■ **Problem statement**
Search the records below for the word "output", then return every line where it appears.

Extracted data entries

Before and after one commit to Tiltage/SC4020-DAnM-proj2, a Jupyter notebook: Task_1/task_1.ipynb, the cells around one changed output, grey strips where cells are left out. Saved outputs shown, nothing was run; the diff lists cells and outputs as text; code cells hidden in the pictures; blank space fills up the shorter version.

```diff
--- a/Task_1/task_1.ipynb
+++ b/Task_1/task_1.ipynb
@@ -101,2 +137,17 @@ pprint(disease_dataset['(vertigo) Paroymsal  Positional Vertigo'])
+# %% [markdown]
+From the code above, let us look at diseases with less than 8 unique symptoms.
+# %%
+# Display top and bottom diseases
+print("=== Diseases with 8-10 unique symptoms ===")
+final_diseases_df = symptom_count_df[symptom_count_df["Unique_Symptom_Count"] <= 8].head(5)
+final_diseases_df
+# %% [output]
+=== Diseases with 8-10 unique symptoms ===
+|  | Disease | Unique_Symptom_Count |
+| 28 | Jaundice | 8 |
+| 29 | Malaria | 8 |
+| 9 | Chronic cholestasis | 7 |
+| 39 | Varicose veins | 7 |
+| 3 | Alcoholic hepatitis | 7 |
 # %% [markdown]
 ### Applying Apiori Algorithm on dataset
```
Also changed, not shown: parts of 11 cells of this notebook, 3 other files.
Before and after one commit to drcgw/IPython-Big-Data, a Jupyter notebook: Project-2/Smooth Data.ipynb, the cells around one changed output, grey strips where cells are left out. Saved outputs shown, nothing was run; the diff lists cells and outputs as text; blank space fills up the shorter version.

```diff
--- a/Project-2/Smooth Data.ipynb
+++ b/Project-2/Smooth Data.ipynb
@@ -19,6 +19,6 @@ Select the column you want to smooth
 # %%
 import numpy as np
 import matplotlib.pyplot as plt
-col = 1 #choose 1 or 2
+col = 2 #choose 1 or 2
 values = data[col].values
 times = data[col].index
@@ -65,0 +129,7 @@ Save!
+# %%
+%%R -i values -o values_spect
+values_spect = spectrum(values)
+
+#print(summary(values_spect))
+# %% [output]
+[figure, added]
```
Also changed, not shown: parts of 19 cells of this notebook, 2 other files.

■ **Answer box**
Before and after one commit to Tiltage/SC4020-DAnM-proj2, a Jupyter notebook: Task_1/task_1.ipynb, the cells around one changed output, grey strips where cells are left out. Saved outputs shown, nothing was run; the diff lists cells and outputs as text; code cells hidden in the pictures; blank space fills up the shorter version.
+# %% [output]
Before and after one commit to drcgw/IPython-Big-Data, a Jupyter notebook: Project-2/Smooth Data.ipynb, the cells around one changed output, grey strips where cells are left out. Saved outputs shown, nothing was run; the diff lists cells and outputs as text; blank space fills up the shorter version.
+# %% [output]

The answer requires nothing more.